Guest poem sent in by Vijay Victor
(Poem #288) Futility
Move him into the sun-- Gently its touch awoke him once, At home, whispering of fields unsown. Always it awoke him, even in France, Until this morning and this snow. If anything might rouse him now The kind old sun will know. Think how it wakes the seeds-- Woke, once, the clays of a cold star. Are limbs so dear-achieved, are sides Full-nerved,--still warm,--too hard to stir? Was it for this the clay grew tall? --O what made fatuous sunbeams toil To break earth's sleep at all?
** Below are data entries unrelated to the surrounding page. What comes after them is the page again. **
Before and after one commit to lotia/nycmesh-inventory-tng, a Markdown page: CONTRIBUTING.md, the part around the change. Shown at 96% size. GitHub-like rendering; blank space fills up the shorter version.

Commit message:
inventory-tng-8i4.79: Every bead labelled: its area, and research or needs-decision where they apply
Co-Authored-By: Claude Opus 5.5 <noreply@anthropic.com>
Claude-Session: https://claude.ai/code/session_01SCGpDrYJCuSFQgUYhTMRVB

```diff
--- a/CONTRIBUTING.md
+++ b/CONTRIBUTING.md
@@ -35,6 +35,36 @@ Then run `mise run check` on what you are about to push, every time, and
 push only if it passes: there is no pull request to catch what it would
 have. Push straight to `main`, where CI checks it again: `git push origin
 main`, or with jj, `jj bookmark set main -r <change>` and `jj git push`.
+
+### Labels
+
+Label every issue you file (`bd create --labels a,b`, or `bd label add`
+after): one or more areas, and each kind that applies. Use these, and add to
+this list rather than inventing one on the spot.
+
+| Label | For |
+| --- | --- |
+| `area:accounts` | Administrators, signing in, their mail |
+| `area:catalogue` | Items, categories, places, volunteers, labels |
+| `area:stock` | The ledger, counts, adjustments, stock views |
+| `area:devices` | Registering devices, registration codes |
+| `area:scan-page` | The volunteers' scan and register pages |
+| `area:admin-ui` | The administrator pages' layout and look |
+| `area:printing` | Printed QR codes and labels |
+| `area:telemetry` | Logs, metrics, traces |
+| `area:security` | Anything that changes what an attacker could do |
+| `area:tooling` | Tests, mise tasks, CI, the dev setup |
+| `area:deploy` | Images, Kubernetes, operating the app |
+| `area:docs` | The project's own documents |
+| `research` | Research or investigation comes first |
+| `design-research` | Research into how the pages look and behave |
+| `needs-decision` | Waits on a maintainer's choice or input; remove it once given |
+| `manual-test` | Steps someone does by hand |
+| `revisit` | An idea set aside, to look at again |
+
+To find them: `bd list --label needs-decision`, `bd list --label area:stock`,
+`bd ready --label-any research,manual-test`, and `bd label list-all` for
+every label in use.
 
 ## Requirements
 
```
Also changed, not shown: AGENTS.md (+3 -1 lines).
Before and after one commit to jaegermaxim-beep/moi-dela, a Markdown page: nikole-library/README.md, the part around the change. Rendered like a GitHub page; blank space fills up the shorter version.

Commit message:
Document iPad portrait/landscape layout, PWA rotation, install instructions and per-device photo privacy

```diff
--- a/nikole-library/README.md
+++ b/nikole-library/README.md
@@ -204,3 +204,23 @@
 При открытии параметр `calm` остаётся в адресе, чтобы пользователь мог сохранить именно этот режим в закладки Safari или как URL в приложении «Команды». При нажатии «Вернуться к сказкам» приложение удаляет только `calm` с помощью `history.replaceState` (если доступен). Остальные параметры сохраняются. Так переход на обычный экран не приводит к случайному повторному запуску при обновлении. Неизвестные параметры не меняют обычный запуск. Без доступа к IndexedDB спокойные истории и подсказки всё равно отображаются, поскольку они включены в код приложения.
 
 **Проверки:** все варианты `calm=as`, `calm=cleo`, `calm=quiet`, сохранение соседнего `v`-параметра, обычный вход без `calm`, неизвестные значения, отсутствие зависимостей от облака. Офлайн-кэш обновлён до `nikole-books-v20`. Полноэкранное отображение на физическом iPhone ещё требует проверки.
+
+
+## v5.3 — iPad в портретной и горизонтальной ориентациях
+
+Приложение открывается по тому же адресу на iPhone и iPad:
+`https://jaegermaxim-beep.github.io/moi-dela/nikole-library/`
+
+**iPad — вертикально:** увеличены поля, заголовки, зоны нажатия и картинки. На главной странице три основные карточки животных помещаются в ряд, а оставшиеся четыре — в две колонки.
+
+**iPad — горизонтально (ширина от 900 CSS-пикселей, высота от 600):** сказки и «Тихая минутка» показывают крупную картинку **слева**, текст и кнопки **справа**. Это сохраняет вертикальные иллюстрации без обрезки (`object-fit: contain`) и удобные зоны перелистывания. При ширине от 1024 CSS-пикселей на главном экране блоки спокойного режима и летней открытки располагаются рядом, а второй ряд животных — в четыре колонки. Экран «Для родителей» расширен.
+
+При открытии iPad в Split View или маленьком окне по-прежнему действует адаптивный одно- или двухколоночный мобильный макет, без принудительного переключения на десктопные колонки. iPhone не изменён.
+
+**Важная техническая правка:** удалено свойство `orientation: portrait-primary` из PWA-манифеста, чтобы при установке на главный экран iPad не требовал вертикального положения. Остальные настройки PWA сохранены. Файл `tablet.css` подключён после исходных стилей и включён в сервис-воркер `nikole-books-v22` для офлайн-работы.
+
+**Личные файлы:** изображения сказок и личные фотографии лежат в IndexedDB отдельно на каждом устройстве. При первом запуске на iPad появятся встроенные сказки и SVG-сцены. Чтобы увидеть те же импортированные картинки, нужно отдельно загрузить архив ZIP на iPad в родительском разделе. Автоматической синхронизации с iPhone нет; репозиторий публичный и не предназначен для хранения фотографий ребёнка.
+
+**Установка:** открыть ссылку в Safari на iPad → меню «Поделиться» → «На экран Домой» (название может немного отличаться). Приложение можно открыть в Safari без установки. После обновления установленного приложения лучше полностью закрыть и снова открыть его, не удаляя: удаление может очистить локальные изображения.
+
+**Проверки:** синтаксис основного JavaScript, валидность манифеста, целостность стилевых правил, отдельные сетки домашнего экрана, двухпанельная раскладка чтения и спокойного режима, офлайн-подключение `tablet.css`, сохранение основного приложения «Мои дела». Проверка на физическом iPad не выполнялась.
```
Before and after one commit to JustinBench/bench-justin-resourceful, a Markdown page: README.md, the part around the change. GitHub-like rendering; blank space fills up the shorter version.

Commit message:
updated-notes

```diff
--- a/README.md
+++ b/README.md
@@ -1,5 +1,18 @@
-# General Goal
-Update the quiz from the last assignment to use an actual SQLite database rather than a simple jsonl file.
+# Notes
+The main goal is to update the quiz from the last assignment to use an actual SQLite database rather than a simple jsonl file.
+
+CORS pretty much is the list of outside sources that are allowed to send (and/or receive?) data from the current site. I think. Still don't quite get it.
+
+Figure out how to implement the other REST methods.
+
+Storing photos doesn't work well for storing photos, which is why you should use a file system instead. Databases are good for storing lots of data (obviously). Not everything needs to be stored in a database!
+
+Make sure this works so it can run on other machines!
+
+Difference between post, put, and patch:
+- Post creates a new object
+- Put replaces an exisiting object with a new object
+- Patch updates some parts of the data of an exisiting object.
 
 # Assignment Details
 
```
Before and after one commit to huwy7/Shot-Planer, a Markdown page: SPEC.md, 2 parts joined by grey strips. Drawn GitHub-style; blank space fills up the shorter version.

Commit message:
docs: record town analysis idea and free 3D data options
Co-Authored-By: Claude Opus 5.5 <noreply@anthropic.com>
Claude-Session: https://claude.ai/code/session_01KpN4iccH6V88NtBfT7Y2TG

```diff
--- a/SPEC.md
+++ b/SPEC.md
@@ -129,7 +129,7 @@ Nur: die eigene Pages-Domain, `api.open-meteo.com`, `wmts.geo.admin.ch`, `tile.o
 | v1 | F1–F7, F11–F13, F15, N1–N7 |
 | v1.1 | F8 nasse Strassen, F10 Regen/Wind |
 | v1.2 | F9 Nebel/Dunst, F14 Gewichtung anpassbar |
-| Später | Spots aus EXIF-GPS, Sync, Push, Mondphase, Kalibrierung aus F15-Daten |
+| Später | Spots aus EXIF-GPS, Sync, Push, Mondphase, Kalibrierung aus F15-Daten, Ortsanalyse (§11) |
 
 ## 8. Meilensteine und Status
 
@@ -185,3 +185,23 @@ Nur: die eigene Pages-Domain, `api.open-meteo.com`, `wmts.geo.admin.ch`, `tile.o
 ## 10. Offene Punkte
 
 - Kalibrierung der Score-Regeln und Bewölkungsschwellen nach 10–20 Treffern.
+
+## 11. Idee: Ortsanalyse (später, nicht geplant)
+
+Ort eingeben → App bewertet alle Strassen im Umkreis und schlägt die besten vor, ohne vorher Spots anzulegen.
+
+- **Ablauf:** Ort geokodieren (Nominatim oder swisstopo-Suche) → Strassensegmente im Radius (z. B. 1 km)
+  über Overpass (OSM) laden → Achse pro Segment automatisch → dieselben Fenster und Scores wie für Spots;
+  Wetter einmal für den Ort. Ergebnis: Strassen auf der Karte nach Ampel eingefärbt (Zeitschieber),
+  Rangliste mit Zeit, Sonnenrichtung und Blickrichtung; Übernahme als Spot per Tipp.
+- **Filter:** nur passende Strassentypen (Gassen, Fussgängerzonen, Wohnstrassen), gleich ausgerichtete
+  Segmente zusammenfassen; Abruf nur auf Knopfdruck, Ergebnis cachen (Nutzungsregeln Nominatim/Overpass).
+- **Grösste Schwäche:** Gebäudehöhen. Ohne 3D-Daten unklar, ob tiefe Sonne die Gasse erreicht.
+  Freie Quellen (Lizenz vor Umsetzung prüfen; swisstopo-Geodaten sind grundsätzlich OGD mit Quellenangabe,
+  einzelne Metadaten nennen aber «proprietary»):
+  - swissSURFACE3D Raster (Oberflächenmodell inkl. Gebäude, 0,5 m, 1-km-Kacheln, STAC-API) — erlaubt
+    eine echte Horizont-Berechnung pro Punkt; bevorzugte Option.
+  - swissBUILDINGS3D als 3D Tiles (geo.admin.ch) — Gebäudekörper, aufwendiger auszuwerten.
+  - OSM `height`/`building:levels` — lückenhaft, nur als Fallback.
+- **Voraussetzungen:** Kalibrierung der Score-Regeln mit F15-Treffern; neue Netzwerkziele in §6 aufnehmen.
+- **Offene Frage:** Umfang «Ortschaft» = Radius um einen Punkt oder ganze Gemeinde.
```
I feel this poem, more specifically, the last five lines epitomises futility. I like the way he evokes contrasting sensations using the images of sun (warmth) and snow (cold). "Cold star" is ultimate! "The kind old sun ... whispering of fields unsown" also "wakes the seeds". Owen seems to be getting us to empathise with the 'benevolent' sun. I can even feel sorry that all his work was of no avail. Further, i feel his description of the creation of man ('clay grew tall') captures the essence of the act far better than any painting i have ever seen.(i'm sure many would beg to disagree here but still). Much more can be said i guess but i requested higher authorities to do that. vijay [Vijay asked me to interject a few comments about the form of the poem - I wasn't intending to, since (as I must reemphasise) this is not about critical analysis of the poems, it's about personal response and appreciation. Still, I couldn't not comment on Owen's use of half-rhymes - especially interesting in the last three lines of each verse, where the middle line is tied in to the surrounding two without the choppy effect that a pure ccc rhyme scheme would have had.  'consonance' if you want a more technical-sounding term, but it's considerably weaker a word m. ]